WORK REQUIRED | Copy each line of the data that has "Kazanılan" in it.

Difference listings
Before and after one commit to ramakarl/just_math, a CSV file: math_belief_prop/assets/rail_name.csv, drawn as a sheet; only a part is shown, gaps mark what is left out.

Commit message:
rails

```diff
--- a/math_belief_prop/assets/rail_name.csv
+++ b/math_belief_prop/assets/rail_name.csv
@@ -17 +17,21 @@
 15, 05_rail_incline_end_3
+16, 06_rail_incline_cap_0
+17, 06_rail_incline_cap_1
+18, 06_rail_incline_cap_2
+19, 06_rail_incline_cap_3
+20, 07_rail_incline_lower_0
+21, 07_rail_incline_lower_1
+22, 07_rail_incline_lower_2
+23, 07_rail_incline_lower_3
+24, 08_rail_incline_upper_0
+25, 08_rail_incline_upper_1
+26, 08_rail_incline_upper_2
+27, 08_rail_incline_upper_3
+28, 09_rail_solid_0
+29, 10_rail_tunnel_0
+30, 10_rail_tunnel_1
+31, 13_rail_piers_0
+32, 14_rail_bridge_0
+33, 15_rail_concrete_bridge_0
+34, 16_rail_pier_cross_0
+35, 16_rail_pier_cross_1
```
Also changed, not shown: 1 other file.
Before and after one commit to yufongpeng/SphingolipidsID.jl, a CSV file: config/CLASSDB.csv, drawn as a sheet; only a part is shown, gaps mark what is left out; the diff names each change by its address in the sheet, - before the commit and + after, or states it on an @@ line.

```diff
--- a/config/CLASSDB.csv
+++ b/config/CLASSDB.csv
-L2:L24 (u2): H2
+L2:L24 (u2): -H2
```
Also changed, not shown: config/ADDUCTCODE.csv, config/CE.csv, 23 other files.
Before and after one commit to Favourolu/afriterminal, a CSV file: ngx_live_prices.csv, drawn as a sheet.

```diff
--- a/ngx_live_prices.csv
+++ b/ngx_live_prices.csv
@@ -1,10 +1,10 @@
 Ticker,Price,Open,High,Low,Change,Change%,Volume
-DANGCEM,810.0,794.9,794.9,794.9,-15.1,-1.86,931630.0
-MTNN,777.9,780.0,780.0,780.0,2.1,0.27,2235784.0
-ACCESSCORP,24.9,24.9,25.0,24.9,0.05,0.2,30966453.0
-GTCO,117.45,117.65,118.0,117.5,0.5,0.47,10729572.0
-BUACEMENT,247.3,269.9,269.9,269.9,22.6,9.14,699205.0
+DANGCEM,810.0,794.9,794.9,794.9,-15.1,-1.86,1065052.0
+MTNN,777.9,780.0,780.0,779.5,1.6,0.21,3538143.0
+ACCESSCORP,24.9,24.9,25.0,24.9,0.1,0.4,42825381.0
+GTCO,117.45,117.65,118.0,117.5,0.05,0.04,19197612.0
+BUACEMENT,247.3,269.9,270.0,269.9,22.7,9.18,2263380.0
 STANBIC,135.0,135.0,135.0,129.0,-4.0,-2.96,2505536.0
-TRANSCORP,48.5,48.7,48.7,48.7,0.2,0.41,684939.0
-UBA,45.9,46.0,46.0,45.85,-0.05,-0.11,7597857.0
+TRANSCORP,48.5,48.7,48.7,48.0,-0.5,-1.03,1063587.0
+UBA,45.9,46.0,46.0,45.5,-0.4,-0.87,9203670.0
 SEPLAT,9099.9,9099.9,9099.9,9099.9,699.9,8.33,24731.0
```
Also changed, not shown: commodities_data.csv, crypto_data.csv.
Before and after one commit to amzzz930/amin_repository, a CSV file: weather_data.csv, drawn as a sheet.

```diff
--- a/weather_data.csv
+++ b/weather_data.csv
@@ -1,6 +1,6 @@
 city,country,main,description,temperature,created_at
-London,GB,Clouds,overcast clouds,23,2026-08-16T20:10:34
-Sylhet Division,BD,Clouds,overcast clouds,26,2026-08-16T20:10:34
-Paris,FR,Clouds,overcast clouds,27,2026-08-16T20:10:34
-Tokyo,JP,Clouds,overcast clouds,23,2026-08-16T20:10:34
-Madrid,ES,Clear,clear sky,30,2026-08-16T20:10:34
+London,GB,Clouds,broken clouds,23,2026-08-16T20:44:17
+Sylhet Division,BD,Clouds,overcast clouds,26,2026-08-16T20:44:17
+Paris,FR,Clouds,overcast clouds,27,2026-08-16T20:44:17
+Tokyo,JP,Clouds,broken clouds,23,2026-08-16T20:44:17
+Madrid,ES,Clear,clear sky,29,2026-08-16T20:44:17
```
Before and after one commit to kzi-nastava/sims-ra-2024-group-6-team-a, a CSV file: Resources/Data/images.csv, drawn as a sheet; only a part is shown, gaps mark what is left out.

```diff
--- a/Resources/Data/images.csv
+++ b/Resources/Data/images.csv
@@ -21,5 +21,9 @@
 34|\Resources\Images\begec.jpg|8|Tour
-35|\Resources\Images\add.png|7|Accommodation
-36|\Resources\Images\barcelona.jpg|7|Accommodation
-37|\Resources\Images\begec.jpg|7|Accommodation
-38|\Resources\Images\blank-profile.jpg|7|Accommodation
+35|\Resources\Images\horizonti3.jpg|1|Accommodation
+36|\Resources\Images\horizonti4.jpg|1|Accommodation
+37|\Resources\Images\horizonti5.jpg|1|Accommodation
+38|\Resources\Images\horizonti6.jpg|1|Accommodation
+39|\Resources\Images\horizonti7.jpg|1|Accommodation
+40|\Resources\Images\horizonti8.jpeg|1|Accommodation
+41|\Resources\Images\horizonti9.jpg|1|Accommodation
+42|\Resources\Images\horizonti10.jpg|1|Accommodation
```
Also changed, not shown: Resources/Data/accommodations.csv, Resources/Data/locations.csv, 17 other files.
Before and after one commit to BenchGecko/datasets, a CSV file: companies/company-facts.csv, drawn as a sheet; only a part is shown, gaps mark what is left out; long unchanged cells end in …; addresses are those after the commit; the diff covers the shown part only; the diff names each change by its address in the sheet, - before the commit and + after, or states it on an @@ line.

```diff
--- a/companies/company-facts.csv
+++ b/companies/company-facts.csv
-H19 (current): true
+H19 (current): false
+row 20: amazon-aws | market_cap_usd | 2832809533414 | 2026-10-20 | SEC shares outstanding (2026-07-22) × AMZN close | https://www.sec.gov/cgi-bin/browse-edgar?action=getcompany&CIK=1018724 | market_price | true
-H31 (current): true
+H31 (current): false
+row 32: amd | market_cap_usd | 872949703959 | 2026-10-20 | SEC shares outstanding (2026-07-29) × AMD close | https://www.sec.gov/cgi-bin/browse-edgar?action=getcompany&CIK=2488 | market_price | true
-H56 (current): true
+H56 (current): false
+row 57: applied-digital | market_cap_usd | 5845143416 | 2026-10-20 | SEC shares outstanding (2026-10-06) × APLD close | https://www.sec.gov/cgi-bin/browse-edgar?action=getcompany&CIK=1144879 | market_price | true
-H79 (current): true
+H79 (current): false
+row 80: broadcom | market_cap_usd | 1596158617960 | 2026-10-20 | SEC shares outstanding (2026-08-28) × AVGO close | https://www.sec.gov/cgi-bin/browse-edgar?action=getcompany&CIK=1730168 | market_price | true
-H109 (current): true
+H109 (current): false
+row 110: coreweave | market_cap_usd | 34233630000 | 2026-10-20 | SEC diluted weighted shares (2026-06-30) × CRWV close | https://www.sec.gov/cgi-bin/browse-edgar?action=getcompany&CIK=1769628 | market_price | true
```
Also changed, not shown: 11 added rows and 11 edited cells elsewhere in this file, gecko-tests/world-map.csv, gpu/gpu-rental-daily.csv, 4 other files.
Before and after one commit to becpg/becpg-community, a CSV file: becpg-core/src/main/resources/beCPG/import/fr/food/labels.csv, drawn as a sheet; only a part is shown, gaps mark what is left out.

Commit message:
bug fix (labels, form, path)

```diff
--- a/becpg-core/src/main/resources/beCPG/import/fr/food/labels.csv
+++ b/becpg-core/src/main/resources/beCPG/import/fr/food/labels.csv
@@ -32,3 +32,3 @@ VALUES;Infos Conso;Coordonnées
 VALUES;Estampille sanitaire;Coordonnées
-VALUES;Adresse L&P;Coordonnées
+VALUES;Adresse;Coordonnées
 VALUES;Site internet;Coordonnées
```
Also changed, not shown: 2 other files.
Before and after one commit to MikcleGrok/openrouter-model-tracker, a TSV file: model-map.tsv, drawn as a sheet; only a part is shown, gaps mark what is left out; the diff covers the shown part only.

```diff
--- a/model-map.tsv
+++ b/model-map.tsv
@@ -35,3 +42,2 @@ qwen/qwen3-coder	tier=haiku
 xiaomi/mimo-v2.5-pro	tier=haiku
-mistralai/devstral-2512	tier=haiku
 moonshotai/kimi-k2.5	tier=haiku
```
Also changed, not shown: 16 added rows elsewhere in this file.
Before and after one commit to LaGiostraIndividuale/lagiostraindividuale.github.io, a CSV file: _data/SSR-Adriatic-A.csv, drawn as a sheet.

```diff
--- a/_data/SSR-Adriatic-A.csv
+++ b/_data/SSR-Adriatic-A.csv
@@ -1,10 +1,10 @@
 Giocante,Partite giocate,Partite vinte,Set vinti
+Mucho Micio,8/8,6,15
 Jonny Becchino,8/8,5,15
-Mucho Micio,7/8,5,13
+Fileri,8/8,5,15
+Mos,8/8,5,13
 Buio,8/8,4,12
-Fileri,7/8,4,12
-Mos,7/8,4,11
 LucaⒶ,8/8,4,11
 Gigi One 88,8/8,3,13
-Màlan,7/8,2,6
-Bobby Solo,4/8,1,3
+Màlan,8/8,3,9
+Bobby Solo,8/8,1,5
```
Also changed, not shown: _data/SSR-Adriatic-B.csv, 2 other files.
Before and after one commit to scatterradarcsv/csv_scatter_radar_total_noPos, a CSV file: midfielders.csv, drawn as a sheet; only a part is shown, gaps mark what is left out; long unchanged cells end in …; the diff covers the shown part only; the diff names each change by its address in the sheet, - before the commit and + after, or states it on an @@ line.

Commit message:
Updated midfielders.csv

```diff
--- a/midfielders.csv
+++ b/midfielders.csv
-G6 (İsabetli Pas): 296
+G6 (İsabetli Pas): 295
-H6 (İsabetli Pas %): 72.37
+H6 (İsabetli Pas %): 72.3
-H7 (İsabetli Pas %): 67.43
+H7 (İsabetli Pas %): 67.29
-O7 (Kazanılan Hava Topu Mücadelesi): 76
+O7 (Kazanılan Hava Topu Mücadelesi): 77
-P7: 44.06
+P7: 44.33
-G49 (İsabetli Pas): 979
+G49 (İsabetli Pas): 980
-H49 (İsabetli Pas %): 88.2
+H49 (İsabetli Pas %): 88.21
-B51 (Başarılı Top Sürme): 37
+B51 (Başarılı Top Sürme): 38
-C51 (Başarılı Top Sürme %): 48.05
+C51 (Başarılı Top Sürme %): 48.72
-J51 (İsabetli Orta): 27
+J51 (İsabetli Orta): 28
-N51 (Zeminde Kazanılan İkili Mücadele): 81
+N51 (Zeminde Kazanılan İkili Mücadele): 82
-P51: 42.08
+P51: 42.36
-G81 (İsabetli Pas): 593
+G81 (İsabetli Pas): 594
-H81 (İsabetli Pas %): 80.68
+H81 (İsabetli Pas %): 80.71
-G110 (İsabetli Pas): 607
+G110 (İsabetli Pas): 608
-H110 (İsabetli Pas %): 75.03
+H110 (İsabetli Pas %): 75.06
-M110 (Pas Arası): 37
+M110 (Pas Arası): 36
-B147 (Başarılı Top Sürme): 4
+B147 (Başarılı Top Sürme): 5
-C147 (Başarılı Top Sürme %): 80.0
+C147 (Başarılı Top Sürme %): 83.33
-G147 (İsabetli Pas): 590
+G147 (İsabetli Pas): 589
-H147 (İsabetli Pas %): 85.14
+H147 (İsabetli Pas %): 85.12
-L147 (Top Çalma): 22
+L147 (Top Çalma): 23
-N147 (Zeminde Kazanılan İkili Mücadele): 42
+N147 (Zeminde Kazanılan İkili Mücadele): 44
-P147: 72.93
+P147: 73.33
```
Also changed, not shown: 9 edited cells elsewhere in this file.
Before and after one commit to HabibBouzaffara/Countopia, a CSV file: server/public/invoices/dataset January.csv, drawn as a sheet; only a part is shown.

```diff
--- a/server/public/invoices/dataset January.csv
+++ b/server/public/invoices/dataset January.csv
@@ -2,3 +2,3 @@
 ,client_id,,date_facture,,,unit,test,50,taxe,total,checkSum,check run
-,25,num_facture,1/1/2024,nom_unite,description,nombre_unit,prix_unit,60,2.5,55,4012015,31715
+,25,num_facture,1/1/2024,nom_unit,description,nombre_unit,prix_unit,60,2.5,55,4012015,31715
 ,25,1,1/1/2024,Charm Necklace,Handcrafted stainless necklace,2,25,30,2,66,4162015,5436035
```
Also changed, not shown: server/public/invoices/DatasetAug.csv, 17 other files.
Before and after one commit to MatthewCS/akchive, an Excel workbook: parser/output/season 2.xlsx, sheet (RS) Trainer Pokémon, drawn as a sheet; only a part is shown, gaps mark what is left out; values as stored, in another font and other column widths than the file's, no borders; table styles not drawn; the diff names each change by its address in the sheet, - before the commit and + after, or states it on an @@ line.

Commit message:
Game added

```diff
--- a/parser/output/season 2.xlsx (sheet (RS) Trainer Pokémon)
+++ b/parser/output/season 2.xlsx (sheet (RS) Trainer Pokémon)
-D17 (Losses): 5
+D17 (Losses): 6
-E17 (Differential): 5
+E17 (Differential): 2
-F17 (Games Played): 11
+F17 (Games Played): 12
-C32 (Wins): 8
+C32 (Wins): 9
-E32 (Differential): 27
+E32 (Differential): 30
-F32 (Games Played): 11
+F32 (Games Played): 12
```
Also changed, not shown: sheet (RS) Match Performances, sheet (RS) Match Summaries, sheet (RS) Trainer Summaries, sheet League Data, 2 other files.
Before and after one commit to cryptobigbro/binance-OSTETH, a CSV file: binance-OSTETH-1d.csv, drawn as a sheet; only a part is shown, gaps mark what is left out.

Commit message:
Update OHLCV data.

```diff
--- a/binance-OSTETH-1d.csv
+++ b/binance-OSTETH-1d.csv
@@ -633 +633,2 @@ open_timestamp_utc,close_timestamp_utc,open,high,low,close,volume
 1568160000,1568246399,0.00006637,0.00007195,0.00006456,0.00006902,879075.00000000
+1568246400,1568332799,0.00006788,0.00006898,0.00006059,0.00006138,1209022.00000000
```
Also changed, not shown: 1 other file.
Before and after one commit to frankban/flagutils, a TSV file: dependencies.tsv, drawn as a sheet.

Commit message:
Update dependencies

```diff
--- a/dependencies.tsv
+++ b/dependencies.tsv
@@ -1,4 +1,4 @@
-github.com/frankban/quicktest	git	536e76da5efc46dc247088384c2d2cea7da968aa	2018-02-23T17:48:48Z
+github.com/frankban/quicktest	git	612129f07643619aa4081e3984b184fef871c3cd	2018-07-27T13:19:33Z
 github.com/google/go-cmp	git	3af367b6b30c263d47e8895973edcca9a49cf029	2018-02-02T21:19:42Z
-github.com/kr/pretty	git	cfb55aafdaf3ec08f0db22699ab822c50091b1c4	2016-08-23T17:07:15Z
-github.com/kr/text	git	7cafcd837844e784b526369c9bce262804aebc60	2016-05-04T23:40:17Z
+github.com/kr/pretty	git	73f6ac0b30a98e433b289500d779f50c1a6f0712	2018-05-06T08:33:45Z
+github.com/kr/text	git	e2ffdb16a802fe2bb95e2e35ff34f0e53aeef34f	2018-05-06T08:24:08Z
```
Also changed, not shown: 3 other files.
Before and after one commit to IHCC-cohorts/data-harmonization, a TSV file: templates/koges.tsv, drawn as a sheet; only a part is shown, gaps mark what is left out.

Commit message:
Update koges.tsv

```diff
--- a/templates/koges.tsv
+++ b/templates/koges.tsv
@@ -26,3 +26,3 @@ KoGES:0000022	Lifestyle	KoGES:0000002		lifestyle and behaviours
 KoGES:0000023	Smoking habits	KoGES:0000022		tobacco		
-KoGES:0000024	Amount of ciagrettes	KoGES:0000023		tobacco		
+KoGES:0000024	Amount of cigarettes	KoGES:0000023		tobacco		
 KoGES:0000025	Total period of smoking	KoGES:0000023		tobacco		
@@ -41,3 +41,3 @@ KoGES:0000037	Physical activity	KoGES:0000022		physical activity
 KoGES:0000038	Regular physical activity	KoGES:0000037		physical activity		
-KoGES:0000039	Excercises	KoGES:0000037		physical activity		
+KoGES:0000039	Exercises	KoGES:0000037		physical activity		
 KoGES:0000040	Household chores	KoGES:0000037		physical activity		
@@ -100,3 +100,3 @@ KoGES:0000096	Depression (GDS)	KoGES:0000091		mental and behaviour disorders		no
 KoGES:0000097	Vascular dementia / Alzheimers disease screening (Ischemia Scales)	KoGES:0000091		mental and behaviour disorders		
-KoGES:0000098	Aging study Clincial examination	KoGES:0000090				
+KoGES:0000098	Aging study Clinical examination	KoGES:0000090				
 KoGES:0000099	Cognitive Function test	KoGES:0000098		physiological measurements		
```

OUTPUT BELOW |
-O7 (Kazanılan Hava Topu Mücadelesi): 76
+O7 (Kazanılan Hava Topu Mücadelesi): 77
-N51 (Zeminde Kazanılan İkili Mücadele): 81
+N51 (Zeminde Kazanılan İkili Mücadele): 82
-N147 (Zeminde Kazanılan İkili Mücadele): 42
+N147 (Zeminde Kazanılan İkili Mücadele): 44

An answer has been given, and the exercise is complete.